Five : You are now in a state of shock at what you have read, but you believe it makes sense.
Four: You somehow start feeling more at ease and believe you should have a different outlook on life and things around you.
Three: You are getting closer and closer to reality, but you’re not afraid anymore, and you have nothing to show off but your purity.
Two: You are now re-emerging , and you feel great. You are an equal.
One: You are now fully awake and present with us. Welcome to life.

— Raghid Khalil Khalil

Thank you … yup, uhu, you bet!


Aren’t there enough confusing things in life that we even find the need to complicate the way we speak? When I was growing up, the normal answer to a “thank you” was, of course you guessed it “you’re welcome”.

Even when you start your PC there is a “welcome” word on your screen. Your doormat in most cases says “welcome”. Yet people treat it as unfamiliar territory and instead say “Uhu, yup or you bet”.

When someone says uhu to me, for a second I start doubting what I uttered, do I need to continue my story or what? Because that’s how I usually use the “uhu”, to me it’s a form of telling the person who’s talking, that I am still here and listening to his/her conversation in order to carry on with what’s being said.

Now when someone says “yup” to me after I thank them, at first I get surprised because the person is now agreeing with me, and the only thing that’s missing is a nod. After all, this is a very critical matter that needs everyone to be in total agreement here.

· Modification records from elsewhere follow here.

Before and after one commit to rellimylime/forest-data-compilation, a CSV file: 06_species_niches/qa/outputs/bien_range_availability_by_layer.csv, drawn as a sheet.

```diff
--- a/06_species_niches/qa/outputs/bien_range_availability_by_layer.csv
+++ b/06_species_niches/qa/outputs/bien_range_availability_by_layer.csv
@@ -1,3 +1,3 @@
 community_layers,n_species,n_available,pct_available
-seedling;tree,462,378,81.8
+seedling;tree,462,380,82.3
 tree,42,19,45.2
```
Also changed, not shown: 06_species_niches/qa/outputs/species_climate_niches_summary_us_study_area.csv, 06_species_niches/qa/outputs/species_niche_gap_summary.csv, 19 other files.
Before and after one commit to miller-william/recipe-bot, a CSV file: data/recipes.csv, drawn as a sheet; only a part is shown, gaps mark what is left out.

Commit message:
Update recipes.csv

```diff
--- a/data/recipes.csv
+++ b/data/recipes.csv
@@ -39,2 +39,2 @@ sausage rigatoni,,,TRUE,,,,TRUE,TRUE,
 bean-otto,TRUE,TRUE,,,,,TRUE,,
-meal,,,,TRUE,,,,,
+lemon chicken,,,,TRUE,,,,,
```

As for the last one “you bet” , my first reaction to that would be, to answer what appears to be a change of subject by countering it with a question “do you bet?”, whether I gamble or not is nobody’s business but if you must know, I don’t.

— Raghid Khalil